[[ Information shown open ]]

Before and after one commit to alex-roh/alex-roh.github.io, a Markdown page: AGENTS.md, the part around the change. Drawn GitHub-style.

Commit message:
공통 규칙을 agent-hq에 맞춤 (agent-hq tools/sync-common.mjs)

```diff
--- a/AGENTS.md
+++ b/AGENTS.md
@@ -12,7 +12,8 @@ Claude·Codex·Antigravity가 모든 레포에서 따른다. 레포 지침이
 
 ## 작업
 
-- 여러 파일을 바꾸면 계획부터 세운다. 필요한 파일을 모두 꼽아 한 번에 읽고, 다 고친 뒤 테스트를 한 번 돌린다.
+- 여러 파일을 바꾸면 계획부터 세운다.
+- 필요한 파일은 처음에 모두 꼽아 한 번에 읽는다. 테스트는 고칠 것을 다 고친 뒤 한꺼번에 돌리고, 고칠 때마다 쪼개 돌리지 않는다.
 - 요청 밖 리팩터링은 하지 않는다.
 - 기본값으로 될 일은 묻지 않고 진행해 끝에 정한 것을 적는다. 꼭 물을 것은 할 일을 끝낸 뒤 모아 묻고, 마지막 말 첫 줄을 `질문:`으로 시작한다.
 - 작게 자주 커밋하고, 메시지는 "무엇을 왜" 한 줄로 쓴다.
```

[[ Information shown closed ]]
[[ Information shown open ]]

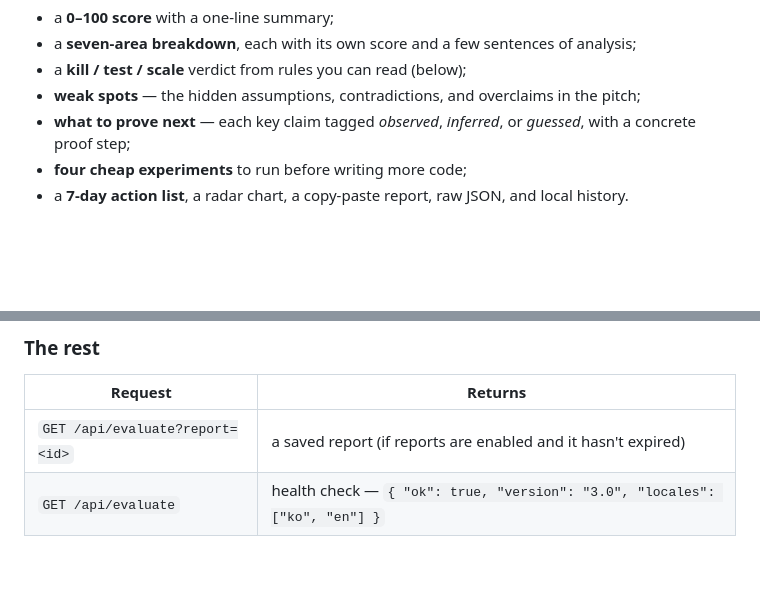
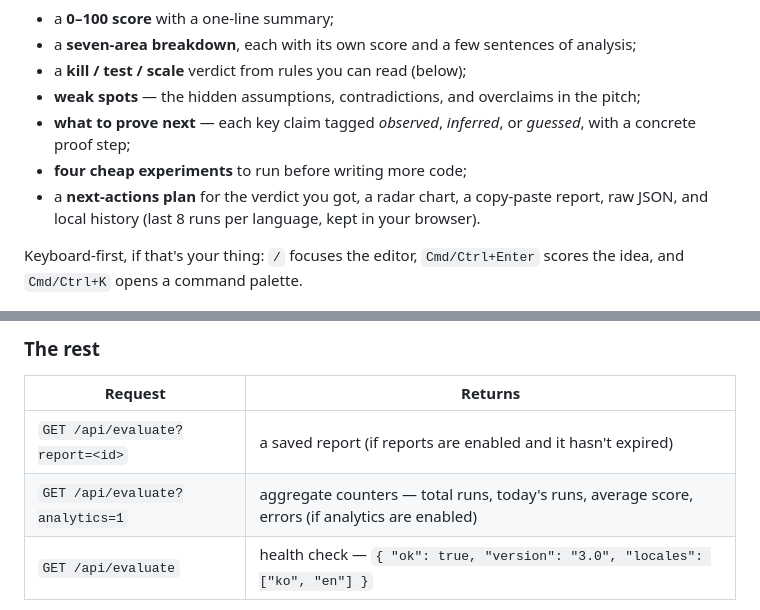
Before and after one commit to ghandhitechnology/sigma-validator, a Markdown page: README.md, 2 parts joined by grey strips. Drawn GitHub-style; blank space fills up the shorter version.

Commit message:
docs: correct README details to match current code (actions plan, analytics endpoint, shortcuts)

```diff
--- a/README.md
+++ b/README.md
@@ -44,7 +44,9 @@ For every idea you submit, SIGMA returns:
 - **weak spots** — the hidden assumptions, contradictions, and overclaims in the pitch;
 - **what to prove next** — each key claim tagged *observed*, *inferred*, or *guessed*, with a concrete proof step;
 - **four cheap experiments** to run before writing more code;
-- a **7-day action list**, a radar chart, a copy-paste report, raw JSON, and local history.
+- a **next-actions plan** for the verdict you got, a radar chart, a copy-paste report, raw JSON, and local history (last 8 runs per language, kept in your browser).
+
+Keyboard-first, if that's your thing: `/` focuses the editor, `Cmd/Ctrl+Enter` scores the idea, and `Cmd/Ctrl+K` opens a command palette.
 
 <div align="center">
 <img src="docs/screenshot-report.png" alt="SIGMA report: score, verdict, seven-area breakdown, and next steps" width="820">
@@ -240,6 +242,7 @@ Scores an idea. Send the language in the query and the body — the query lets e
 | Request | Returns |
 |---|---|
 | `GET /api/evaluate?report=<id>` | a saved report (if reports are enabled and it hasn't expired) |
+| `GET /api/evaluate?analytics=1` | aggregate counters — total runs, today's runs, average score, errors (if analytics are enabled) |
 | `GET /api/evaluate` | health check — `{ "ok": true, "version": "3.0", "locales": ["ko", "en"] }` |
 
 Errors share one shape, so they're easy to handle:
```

[[ Information shown closed ]]

## Exercise brief
Lines of the listing above that contain the word "AGENTS" must all be copied.

## Your response
Before and after one commit to alex-roh/alex-roh.github.io, a Markdown page: AGENTS.md, the part around the change. Drawn GitHub-style.
--- a/AGENTS.md
+++ b/AGENTS.md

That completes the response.